Post completion - as most deals are done as corporate deals (purchase of shares), the title holder remains the same before and after the completion of the deal. The shares are registered in the target company’s share holder register or in the Securities Registry. For clean asset deals (purchase of real estate), the title is registered immediately following completion.

Leases - the terms and conditions for commercial leases in Norway are quite standardized / generally agreed upon. The standard lease agreements issued by The National Federation of House Owners in Norway and others are often referred to as an example of the current “market terms” for commercial leases.

Transfer of ownership of leased property (alienation) - it is not very common, but in some cases the tenant is entitled to right of first refusal. Right of first refusal has to be agreed upon explicitly in the lease agreement.

Language requirement – not applicable.

Governance of lease signature/administration – not applicable.


Usual commercial lease terms

Usual commercial lease terms

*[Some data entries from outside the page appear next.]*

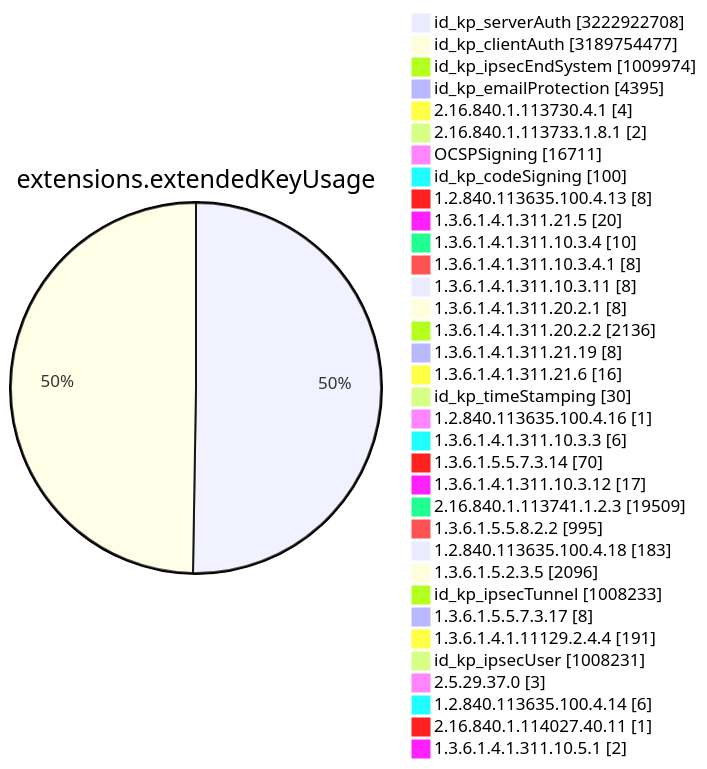
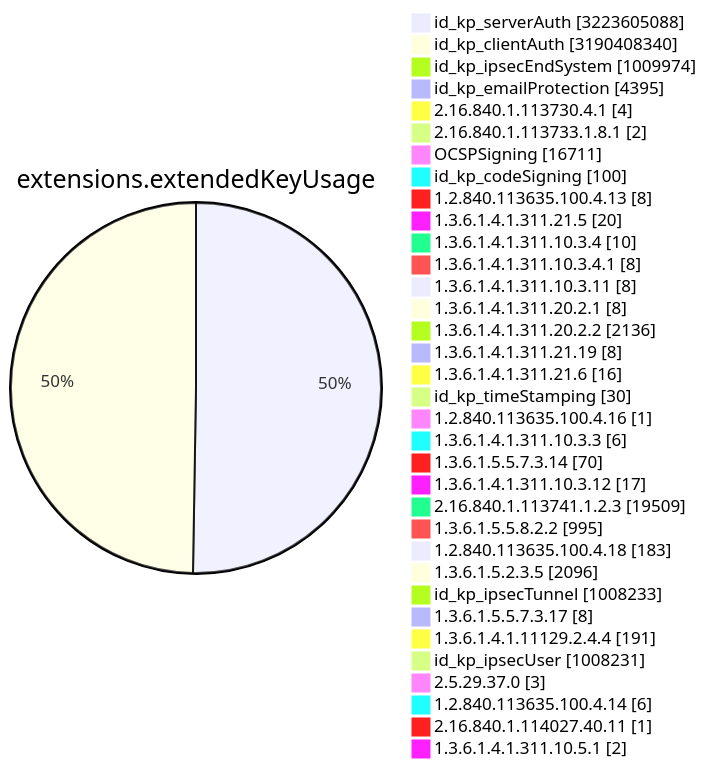
Before and after one commit to christiankrug/ctmonitor_visualization: diagram 11 of 15 in TOTAL/README.md, drawn with Mermaid. The commit also changed other lines of this file, not shown here.

````diff
--- a/TOTAL/README.md
+++ b/TOTAL/README.md
@@ -4119,38 +4119,38 @@
 ```mermaid
 pie showData
 title extensions.extendedKeyUsage
-"id_kp_serverAuth" :3222922708
-"id_kp_clientAuth" :3189754477
+"id_kp_serverAuth" :3223605088
+"id_kp_clientAuth" :3190408340
 "id_kp_ipsecEndSystem" :1009974
 "id_kp_emailProtection" :4395
 "2.16.840.1.113730.4.1" :4
 "2.16.840.1.113733.1.8.1" :2
 "OCSPSigning" :16711
 "id_kp_codeSigning" :100
 "1.2.840.113635.100.4.13" :8
 "1.3.6.1.4.1.311.21.5" :20
 "1.3.6.1.4.1.311.10.3.4" :10
 "1.3.6.1.4.1.311.10.3.4.1" :8
 "1.3.6.1.4.1.311.10.3.11" :8
 "1.3.6.1.4.1.311.20.2.1" :8
 "1.3.6.1.4.1.311.20.2.2" :2136
 "1.3.6.1.4.1.311.21.19" :8
 "1.3.6.1.4.1.311.21.6" :16
 "id_kp_timeStamping" :30
 "1.2.840.113635.100.4.16" :1
 "1.3.6.1.4.1.311.10.3.3" :6
 "1.3.6.1.5.5.7.3.14" :70
 "1.3.6.1.4.1.311.10.3.12" :17
 "2.16.840.1.113741.1.2.3" :19509
 "1.3.6.1.5.5.8.2.2" :995
 "1.2.840.113635.100.4.18" :183
 "1.3.6.1.5.2.3.5" :2096
 "id_kp_ipsecTunnel" :1008233
 "1.3.6.1.5.5.7.3.17" :8
 "1.3.6.1.4.1.11129.2.4.4" :191
 "id_kp_ipsecUser" :1008231
 "2.5.29.37.0" :3
 "1.2.840.113635.100.4.14" :6
 "2.16.840.1.114027.40.11" :1
 "1.3.6.1.4.1.311.10.5.1" :2
 ```
````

Summary of available lease types - land lease, offices, part of a building, whole building etc.

Alterations/modifications - the tenant is not normally compensated for improvements.

Assignment and sub/under letting - commonly the landlord’s proper written consent is required if the tenant wishes to sublet or assign the lease agreement. In some cases the landlord must have a “reasonable cause”, in order to deny subletting.

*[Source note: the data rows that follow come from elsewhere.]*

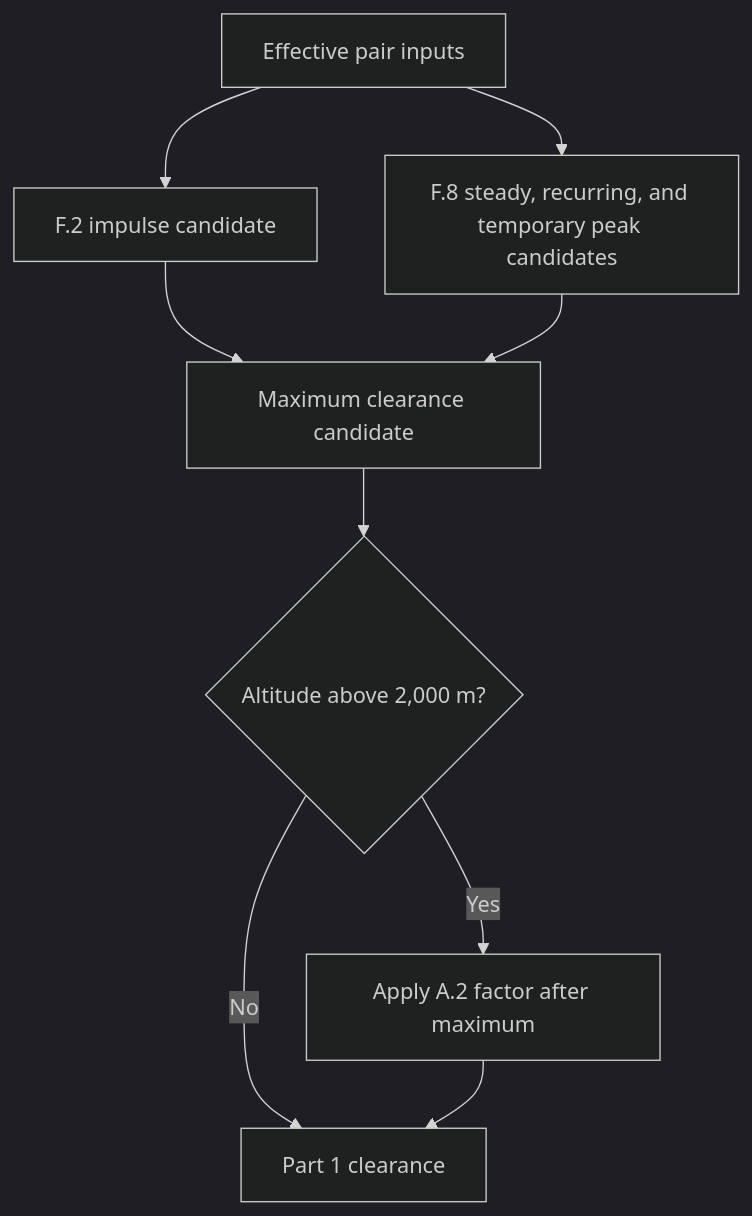
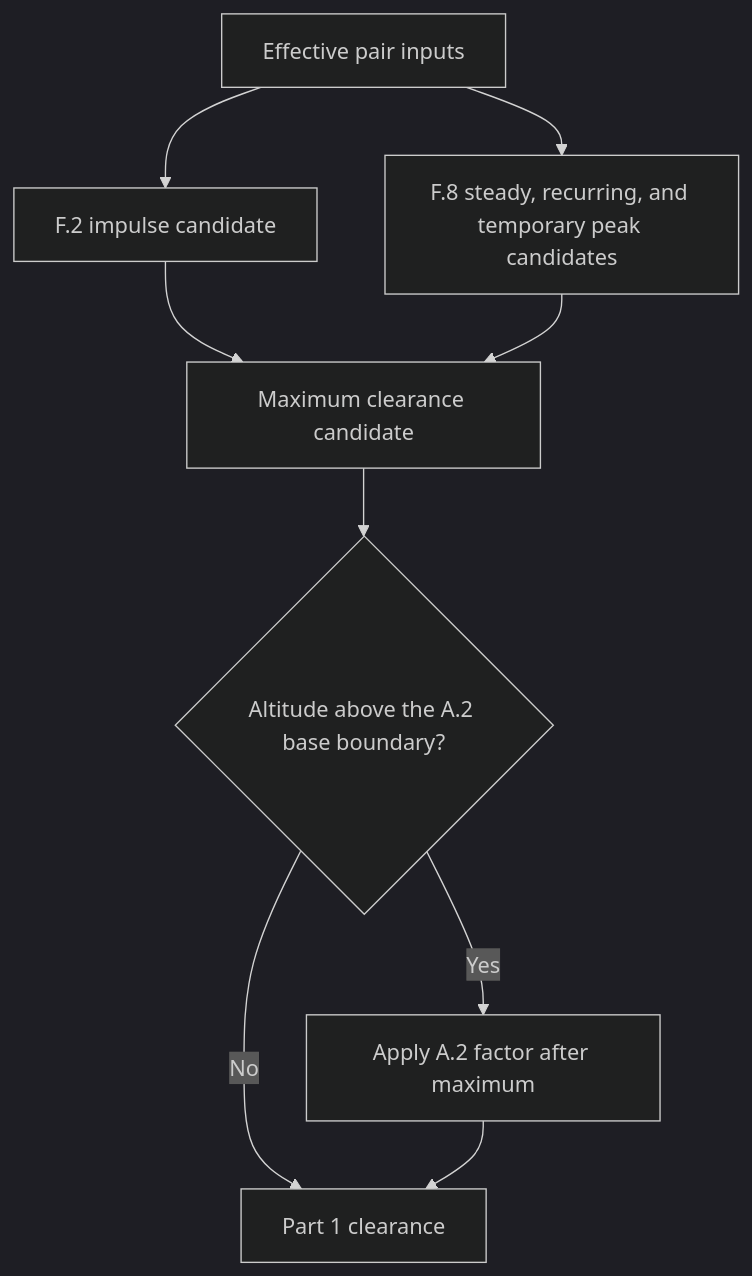
One commit to smarley2/insulation-coordination-calculator changed the first of 3 diagrams in README.md. Above: the diagram before and after it, drawn with Mermaid (dark theme). The commit also changed other lines of this file and 7 other files, not shown here.

````diff
--- a/README.md
+++ b/README.md
@@ -87,11 +87,11 @@
 ```mermaid
 flowchart TD
     I["Effective pair inputs"] --> F2["F.2 impulse candidate"]
     I --> F8["F.8 steady, recurring, and temporary peak candidates"]
     F2 --> M["Maximum clearance candidate"]
     F8 --> M
-    M --> A2{"Altitude above 2,000 m?"}
+    M --> A2{"Altitude above the A.2 base boundary?"}
     A2 -- "No" --> C["Part 1 clearance"]
     A2 -- "Yes" --> AF["Apply A.2 factor after maximum"]
     AF --> C
 ```
````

Destruction/reinstatement - the tenant is obliged to reinstate any alterations at the end of the term.

Disposal/return of the premises - commonly the tenant shall return the premises to the landlord in accordance with the repairing covenants.

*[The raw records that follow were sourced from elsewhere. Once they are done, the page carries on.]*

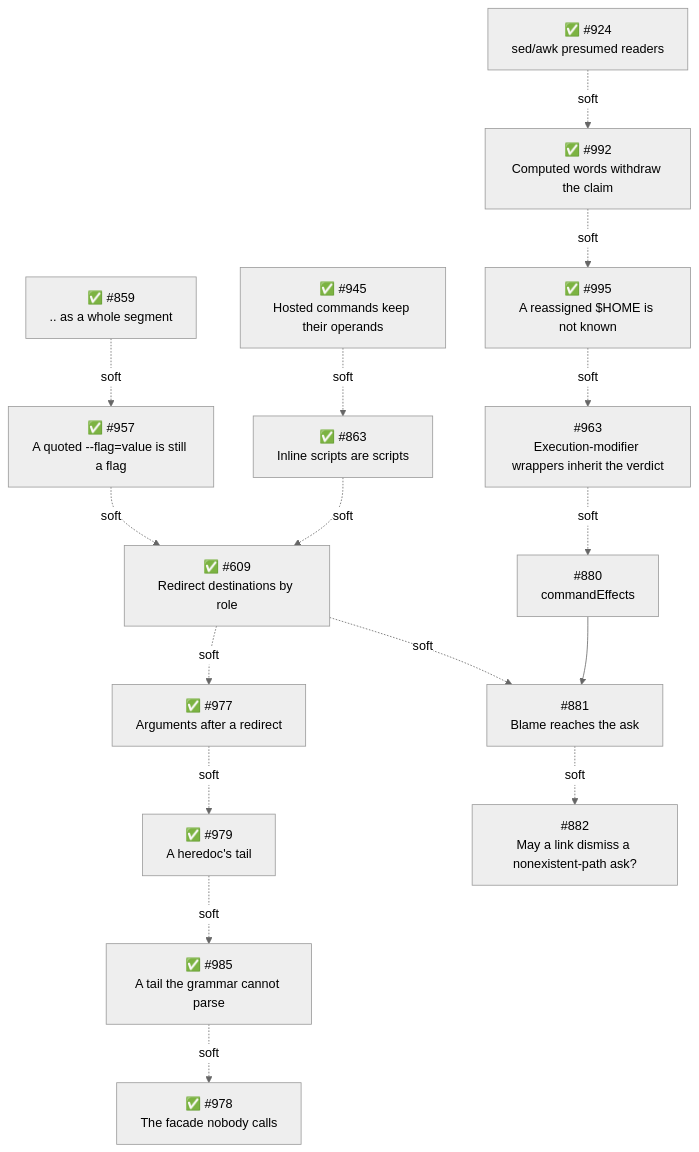
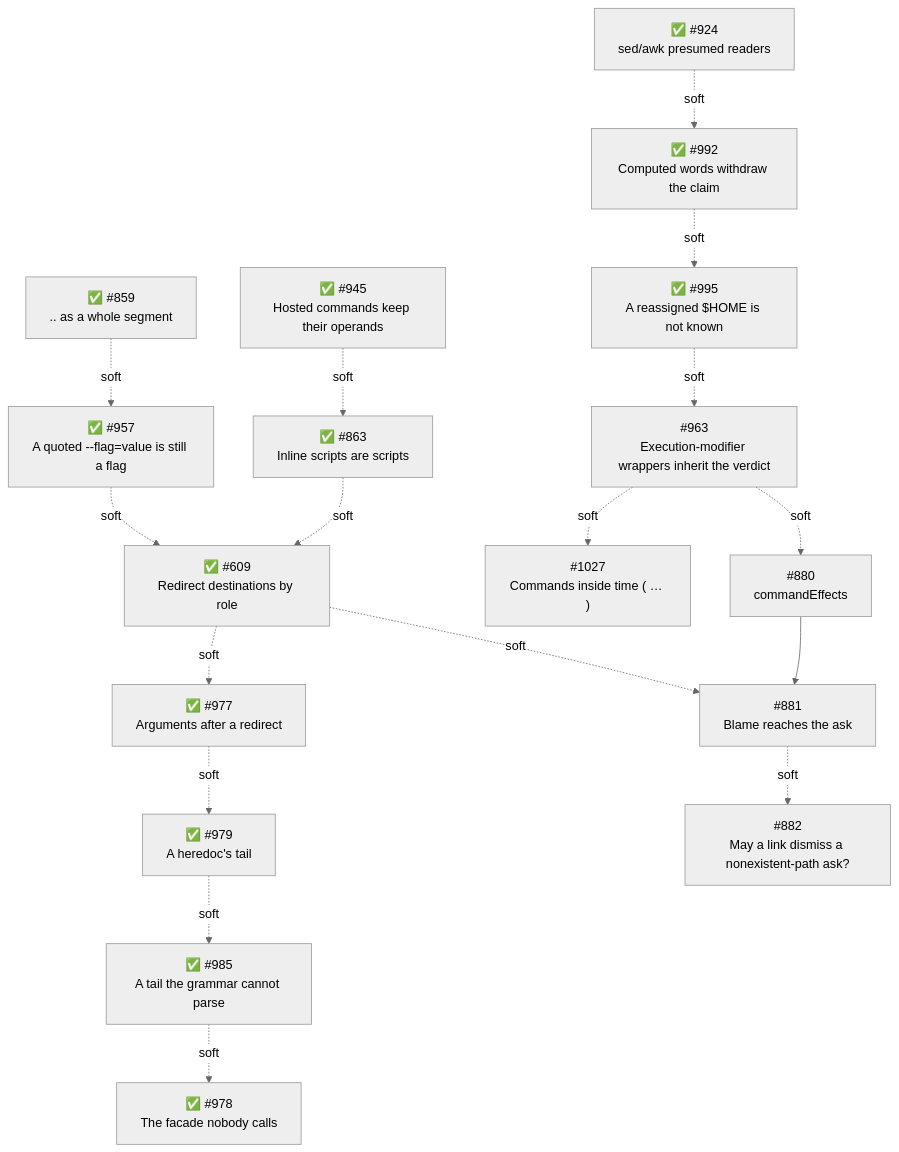
Before and after one commit to 44madfire/pi-packages: the fourth of 4 diagrams in packages/pi-permission-system/docs/architecture/architecture.md, drawn with Mermaid (neutral theme). The commit also changed other lines of this file, not shown here.

````diff
--- a/packages/pi-permission-system/docs/architecture/architecture.md
+++ b/packages/pi-permission-system/docs/architecture/architecture.md
@@ -1683,18 +1700,19 @@
 ```mermaid
 flowchart TD
     S945["✅ #945<br/>Hosted commands keep their operands"] -.soft.-> S863["✅ #863<br/>Inline scripts are scripts"]
     S863 -.soft.-> S609["✅ #609<br/>Redirect destinations by role"]
     S859["✅ #859<br/>.. as a whole segment"] -.soft.-> S957["✅ #957<br/>A quoted --flag=value is still a flag"]
     S957 -.soft.-> S609
     S924["✅ #924<br/>sed/awk presumed readers"] -.soft.-> S992["✅ #992<br/>Computed words withdraw the claim"]
     S992 -.soft.-> S995["✅ #995<br/>A reassigned $HOME is not known"]
     S995 -.soft.-> S963["#963<br/>Execution-modifier wrappers inherit the verdict"]
+    S963 -.soft.-> S1027["#1027<br/>Commands inside time ( … )"]
     S963 -.soft.-> S880["#880<br/>commandEffects"]
     S880 --> S881["#881<br/>Blame reaches the ask"]
     S609 -.soft.-> S881
     S609 -.soft.-> S977["✅ #977<br/>Arguments after a redirect"]
     S977 -.soft.-> S979["✅ #979<br/>A heredoc's tail"]
     S979 -.soft.-> S985["✅ #985<br/>A tail the grammar cannot parse"]
     S985 -.soft.-> S978["✅ #978<br/>The facade nobody calls"]
     S881 -.soft.-> S882["#882<br/>May a link dismiss a nonexistent-path ask?"]
 ```
````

Duration of lease - for commercial leases a lease period of five or ten years is common. The parties are not entitled to terminate the lease during the lease period.

Forfeiture/irritancy - a irritancy clause where the landlord is entitled to terminate the lease agreement if there is breach of any material condition or failure to pay rent or comply with any material condition of the lease agreement, is very common.

Insurance - the parties may agree upon anything, but the usual structure is that the landlord insures the building.

Rent deposit/bank guarantee - guarantee or deposit equalling six – 12 months rent is common.

Service Charges - not applicable.

Rent review - apart from the yearly indexation of the rent, the rent levels stay fixed for the whole lease term.

Repair/decoration/furnishing - commonly the tenant must reinstate any alterations at the end of the term. The tenant is not normally compensated for improvements.

Tenant’s duties - the maintenance obligation regarding the leased premises is normally the tenant’s. The landlord’s maintenance obligation is limited to the outside of the building and to change technical equipment etc not suitable for further maintenance. As this is based on the parties’ agreements, one must expect variations.

Termination/break clauses - such clauses may be negotiated.


Increasing covenant strength

Increasing covenant strength

Lease deposit - not applicable.

Surety - not applicable.

Warranty - not applicable.

Rent deposit/bank guarantee - guarantee or deposit equalling six – 12 months rent is common.




On sale/acquisition of real estate - capital gains tax 28%. However limited liability companies are 97% tax exempt on gains on sales of shares / corporate deals.

Immovable property tax - when a new title holder is registered in the property register, a stamp duty of 2.5% of the property’s market value will apply.

Income tax - 28% income tax for commercial entities.

Land tax - no land tax, (there is property tax in some municipalities).

Lease tax - no lease tax.

Local tax - there is property tax in some municipalities, 0.7% of the estimated tax value.

Mortgage - immaterial registration fees.

Other taxes - not applicable.

Property lease tax - not applicable.

Value added tax - 25%.